“The fundamentals of our economy are strong.”
—Sen. John McCain, Sept. 25, 2008

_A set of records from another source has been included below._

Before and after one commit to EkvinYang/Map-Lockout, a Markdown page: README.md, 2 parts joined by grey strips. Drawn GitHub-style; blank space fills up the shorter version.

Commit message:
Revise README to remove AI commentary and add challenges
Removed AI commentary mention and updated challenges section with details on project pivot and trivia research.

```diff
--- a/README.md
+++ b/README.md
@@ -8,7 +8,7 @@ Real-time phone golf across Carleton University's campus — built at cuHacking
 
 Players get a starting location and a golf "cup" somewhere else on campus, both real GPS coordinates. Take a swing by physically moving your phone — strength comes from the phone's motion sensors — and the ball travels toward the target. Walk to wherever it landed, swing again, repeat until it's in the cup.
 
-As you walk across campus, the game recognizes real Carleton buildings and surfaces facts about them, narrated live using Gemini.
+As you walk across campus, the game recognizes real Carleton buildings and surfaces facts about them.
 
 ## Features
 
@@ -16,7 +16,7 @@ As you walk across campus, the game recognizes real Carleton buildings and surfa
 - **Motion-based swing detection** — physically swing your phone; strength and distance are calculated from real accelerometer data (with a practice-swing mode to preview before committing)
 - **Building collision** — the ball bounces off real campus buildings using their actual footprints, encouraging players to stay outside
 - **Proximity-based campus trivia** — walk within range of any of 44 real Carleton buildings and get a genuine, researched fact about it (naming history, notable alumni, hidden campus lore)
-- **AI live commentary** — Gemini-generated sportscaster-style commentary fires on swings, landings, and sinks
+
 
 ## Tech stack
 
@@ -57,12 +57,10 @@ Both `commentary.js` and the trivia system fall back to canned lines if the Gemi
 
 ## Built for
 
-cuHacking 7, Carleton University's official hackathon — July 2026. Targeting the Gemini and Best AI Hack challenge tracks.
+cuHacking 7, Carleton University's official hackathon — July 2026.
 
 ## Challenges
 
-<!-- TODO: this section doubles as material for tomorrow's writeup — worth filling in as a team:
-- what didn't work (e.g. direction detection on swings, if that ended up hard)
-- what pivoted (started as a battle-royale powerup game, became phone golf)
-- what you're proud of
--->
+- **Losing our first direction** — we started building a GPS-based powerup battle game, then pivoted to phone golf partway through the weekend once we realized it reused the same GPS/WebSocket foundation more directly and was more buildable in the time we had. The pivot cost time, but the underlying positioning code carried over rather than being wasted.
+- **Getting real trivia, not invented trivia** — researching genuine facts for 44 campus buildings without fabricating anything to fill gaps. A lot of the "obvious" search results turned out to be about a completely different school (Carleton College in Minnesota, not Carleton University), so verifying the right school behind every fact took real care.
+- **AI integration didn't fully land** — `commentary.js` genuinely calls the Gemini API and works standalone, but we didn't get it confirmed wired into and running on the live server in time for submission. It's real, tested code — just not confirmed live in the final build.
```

It may be true, but sometimes truth hurts the politician who says it. And sometimes it doesn’t. On a day when unemployment was 6.1 percent and the Dow at 10,918, John McCain said, “The fundamentals of our economy are strong.” With America facing a credit crash, his words sounded tinny. Barack Obama had a field day mocking McCain’s distant relationship with reality. With some polls showing him leading the presidential race with six weeks to go, McCain compounded his problem by suspending his campaign, announcing he’d return to Washington to fix the problem, and suggesting he wouldn’t show up at Friday’s debate unless he had. When instead he appeared at the debate without a legislative fix having been passed, no American believed the problem solved. But McCain had stripped himself of his candidacy’s last, grand virtue—the sense he was above politics and would always put the country first. Of course, it matters if the press is your friend and you look like you’re doing something. Then you can get away with it. Fast-forward to March 13, 2009, with unemployment at 8.5 percent and the Dow at 7224: President Obama insisted on everyone “keeping focused on all the fundamentally sound aspects of our economy.” Now that’s audacity!